by Paul Carter, Roberta Trapè
The prolific Australian author and artist, Paul Carter (1951-) has made an important contribution to the reconceptualisation of colonial cultures and their postcolonial prospects. As an artist and place-maker, his work is widely published and studied. However, the important Italian engagement underwriting his scholarly and creative production has not been widely studied. This article attempts to rectify the omission. It offers a chronological overview of Carter’s forty-year engagement with situations in Italian urbanism, art and philosophy.

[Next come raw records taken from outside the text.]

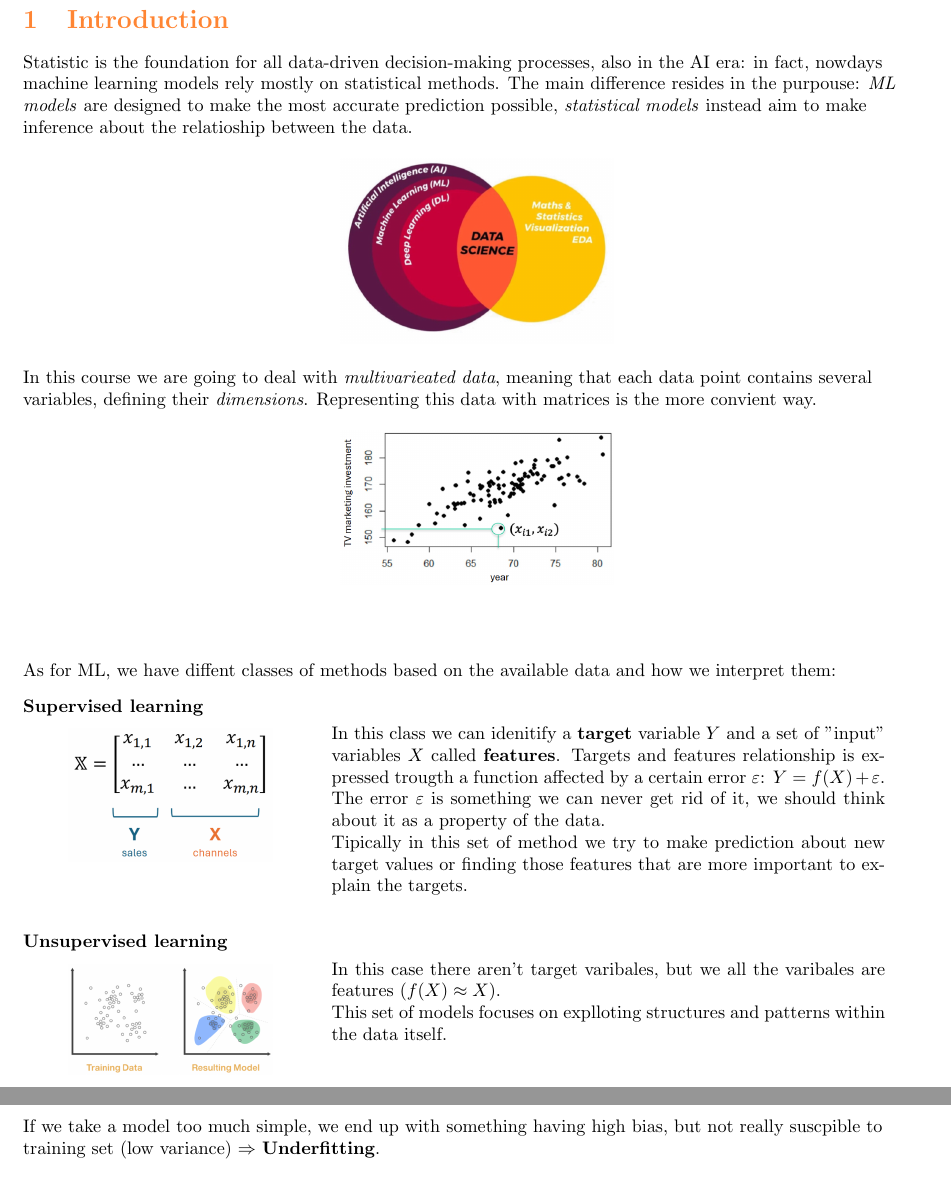
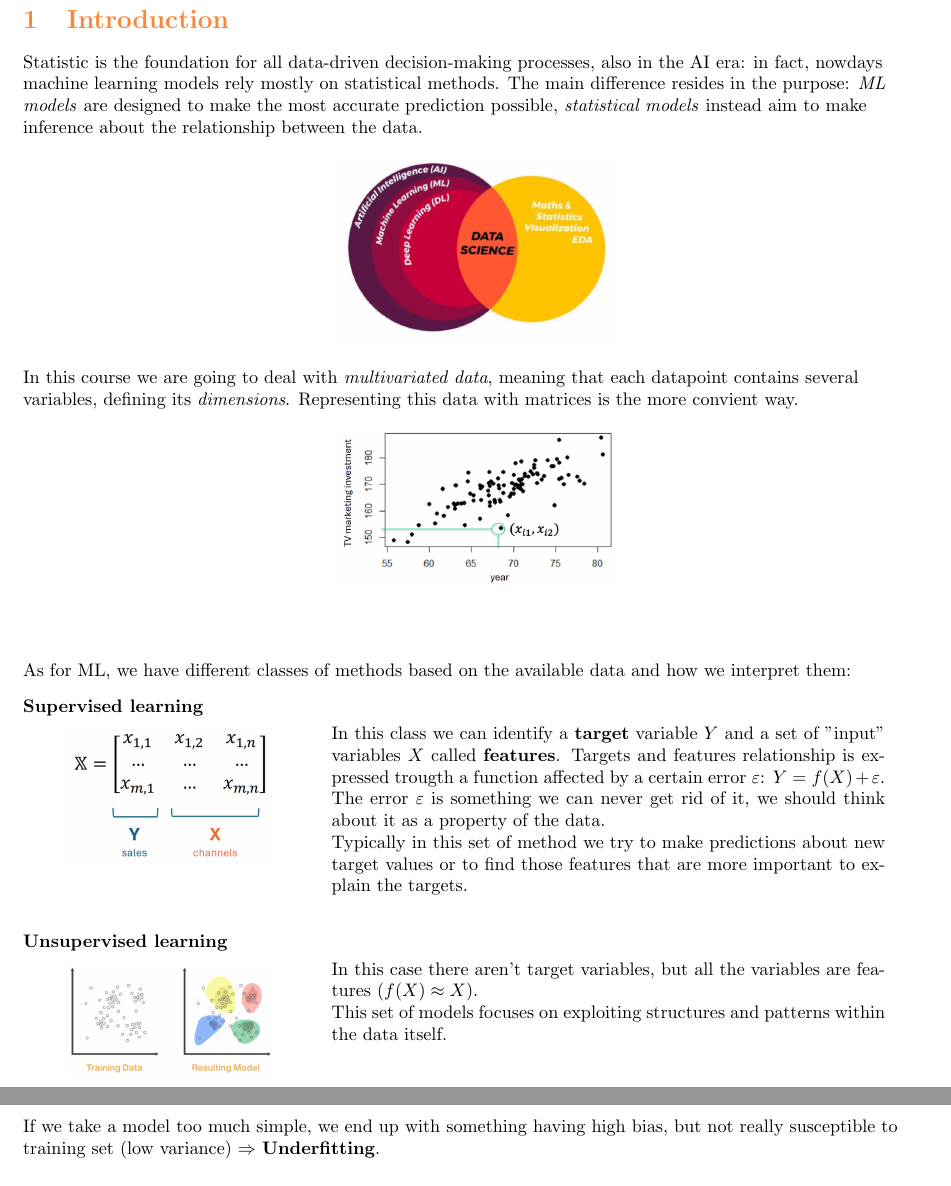
Before and after one commit to Guflie/PoliMi-AS-notes, a LaTeX document (main.tex, which reads arguments/introduction.tex): two parts of pages 3 and 6 of 40, joined at a grey line, cut so that both start at the same text. Compiled offline with pdfLaTeX.

Commit message:
Fixing chapter1 typos

```diff
--- a/arguments/introduction.tex
+++ b/arguments/introduction.tex
@@ -2,16 +2,16 @@
 
 Statistic is the foundation for all data-driven decision-making processes, also
 in the AI era: in fact, nowdays machine learning models rely mostly on statistical
-methods. The main difference resides in the purpouse: \textit{ML models} are designed to
+methods. The main difference resides in the purpose: \textit{ML models} are designed to
 make the most accurate prediction possible, \textit{statistical models} instead aim to
-make inference about the relatioship between the data.
+make inference about the relationship between the data.
 \begin{figure}[h]
     \centering
     \includegraphics[width=0.3\textwidth]{introduction/ml_statistic_intersection.png}
 \end{figure}
 
-In this course we are going to deal with \textit{multivarieated data}, meaning that each data
-point contains several variables, defining their \textit{dimensions}. Representing this data
+In this course we are going to deal with \textit{multivariated data}, meaning that each
+datapoint contains several variables, defining its \textit{dimensions}. Representing this data
 with matrices is the more convient way.
 \begin{figure}[h]
     \centering
@@ -20,7 +20,7 @@ with matrices is the more convient way.
 
 \vspace{1cm}
 
-As for ML, we have diffent classes of methods based on the available data and how we
+As for ML, we have different classes of methods based on the available data and how we
 interpret them:
 \begin{description}[itemsep=0.6cm]
     \item[Supervised learning] \hfill \\
@@ -29,13 +29,13 @@ interpret them:
             \includegraphics[width=0.25\textwidth]{introduction/target_feature_relationship.png}
         \end{wrapfigure}
         \hfill \\
-        In this class we can idenitify a \textbf{target} variable $Y$ and a set of "input"
+        In this class we can identify a \textbf{target} variable $Y$ and a set of "input"
         variables $X$ called \textbf{features}.  Targets and features relationship is
         expressed trougth a function affected by a certain error $\varepsilon$:
         $Y=f(X)+\varepsilon$. The error $\varepsilon$ is something we can never get rid of
         it, we should think about it as a property of the data.\\
-        Tipically in this set of method we try to make prediction about new target values or
-        finding those features that are more important to explain the targets.
+        Typically in this set of method we try to make predictions about new target values or
+        to find those features that are more important to explain the targets.
     \end{minipage}
 
     \item[Unsupervised learning] \hfill \\
@@ -44,8 +44,8 @@ interpret them:
             \includegraphics[width=0.25\textwidth]{introduction/example_unsupervised.png}
         \end{wrapfigure}
         \hfill \\
-        In this case there aren't target varibales, but we all the varibales are features
-        ($f(X)\approx X$). \\ This set of models focuses on explloting structures and patterns
+        In this case there aren't target variables, but all the variables are features
+        ($f(X)\approx X$). \\ This set of models focuses on exploiting structures and patterns
         within the data itself.
     \end{minipage}
 \end{description}
@@ -130,7 +130,7 @@ with some test observation $(x_0,y_0)$, we have that
 \newpage
 
 If we take a model too much simple, we end up with something having high bias, but not really
-suscpible to training set (low variance) $\Rightarrow$ \textbf{Underfitting}.
+susceptible to training set (low variance) $\Rightarrow$ \textbf{Underfitting}.
 \begin{figure}[h]
     \centering
     \includegraphics[width=0.6\textwidth]{introduction/underfitting.png}
```
Also changed, not shown: arguments/introduction.tex (22 more changed lines).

It also isolates key themes: archipelagic sense of place, echoic mimetic communicational principles, and a migrant epistemology rooted in the notion of ‘self-becoming at that place’, which can be productively linked to Carter’s unfinished return to Italy, a process of repeated encounter that is a biographical equivalent of Giambattista Vico’s historical ricorso.